A single number is the answer: how many lines of the entries contain the word "padding"?

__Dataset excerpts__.
_ _ _ _

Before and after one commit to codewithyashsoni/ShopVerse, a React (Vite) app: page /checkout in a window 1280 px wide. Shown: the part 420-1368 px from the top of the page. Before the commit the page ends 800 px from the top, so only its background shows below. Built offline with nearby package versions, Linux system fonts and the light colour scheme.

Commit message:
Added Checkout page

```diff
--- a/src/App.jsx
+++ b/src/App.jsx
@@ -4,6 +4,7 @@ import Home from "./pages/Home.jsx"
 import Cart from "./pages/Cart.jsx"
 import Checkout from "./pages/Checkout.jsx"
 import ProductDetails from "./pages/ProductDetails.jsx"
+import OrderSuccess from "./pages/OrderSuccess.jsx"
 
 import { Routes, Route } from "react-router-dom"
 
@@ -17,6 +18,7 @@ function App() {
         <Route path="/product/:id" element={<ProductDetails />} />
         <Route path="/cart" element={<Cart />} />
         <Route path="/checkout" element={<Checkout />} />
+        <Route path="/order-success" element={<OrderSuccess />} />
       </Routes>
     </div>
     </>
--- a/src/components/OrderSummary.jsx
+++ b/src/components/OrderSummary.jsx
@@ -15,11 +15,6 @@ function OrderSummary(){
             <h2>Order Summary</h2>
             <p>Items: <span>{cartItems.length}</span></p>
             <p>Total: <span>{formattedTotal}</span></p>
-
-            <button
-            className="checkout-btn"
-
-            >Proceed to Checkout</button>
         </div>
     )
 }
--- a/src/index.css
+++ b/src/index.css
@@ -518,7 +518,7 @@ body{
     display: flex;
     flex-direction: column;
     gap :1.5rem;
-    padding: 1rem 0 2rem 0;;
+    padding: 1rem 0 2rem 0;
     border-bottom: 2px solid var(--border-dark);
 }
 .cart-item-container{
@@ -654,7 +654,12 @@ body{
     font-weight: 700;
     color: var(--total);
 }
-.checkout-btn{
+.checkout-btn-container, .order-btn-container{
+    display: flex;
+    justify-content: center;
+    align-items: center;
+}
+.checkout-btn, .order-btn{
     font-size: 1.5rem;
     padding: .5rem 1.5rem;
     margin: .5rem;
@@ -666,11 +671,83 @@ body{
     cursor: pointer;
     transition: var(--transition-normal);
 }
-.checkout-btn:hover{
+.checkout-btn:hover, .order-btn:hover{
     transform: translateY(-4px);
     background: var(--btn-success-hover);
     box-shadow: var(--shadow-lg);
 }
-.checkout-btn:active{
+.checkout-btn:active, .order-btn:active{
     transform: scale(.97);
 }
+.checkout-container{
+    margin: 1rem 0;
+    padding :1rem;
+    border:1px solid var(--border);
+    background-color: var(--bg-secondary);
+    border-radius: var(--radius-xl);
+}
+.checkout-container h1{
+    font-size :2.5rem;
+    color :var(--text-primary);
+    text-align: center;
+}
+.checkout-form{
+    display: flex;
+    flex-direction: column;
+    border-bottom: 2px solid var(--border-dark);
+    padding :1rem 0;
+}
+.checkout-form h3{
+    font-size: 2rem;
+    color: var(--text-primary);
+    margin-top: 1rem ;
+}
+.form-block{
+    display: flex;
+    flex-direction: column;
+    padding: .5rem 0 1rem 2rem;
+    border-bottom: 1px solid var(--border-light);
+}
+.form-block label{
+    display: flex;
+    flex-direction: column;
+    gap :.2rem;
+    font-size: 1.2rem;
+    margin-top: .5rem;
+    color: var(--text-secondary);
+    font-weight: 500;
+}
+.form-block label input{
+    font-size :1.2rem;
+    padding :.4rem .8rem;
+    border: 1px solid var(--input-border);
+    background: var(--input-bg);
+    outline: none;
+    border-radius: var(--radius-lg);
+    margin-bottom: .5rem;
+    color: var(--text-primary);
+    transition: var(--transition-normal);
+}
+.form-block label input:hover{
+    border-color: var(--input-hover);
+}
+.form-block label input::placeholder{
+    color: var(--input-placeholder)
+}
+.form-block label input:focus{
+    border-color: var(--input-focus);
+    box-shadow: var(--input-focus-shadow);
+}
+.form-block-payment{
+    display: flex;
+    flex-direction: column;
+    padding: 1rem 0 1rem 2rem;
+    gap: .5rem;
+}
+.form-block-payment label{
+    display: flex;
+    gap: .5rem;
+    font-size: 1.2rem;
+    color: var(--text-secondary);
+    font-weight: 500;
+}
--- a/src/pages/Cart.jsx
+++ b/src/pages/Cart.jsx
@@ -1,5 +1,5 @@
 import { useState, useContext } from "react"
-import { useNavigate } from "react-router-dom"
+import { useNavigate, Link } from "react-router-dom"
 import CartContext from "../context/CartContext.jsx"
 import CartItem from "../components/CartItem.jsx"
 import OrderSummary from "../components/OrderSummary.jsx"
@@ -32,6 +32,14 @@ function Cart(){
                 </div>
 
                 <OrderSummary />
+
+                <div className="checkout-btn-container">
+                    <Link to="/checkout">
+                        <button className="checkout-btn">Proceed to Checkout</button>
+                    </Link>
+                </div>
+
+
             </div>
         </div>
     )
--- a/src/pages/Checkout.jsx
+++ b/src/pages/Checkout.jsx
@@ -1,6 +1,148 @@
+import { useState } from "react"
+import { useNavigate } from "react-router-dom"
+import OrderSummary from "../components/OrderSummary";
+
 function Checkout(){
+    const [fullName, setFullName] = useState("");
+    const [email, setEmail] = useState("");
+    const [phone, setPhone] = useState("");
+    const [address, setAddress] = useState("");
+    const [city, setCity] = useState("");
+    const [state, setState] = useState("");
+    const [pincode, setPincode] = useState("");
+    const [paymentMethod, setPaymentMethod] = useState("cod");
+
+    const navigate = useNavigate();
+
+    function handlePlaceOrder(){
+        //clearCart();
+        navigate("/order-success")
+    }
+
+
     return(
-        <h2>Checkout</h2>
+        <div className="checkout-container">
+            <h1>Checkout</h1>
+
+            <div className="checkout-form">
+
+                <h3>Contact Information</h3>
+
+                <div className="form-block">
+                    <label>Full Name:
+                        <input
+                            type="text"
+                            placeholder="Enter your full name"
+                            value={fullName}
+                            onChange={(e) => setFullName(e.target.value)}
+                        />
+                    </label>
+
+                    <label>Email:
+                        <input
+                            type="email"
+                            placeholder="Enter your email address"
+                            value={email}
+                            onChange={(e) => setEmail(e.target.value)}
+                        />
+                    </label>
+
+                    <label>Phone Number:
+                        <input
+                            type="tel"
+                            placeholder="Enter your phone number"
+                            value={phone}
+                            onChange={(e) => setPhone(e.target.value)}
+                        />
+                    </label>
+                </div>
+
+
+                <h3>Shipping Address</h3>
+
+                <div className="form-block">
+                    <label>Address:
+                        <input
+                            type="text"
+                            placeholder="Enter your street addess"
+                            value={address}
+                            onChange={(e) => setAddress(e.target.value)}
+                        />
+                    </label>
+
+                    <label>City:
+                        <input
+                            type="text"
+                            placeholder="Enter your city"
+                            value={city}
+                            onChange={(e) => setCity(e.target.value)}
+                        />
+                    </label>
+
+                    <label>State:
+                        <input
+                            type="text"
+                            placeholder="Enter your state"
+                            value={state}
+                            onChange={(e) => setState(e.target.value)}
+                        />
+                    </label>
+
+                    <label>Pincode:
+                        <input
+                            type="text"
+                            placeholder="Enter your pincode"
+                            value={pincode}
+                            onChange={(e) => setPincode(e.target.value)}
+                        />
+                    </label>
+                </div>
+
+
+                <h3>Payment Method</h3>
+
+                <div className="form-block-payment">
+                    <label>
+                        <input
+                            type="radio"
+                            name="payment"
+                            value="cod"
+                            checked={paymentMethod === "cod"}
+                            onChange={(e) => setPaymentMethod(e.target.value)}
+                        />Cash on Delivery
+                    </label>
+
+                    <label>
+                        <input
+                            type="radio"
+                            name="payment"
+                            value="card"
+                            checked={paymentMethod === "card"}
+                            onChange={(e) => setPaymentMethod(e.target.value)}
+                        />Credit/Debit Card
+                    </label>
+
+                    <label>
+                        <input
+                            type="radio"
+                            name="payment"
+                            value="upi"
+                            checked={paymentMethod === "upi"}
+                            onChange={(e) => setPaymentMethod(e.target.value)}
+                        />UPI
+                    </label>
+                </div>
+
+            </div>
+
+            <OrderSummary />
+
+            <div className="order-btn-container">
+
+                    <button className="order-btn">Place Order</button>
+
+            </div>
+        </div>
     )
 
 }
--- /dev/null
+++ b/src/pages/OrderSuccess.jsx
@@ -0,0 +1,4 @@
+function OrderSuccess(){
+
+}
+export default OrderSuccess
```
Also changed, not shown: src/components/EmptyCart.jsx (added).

_ _ _ _

__Reply__. 8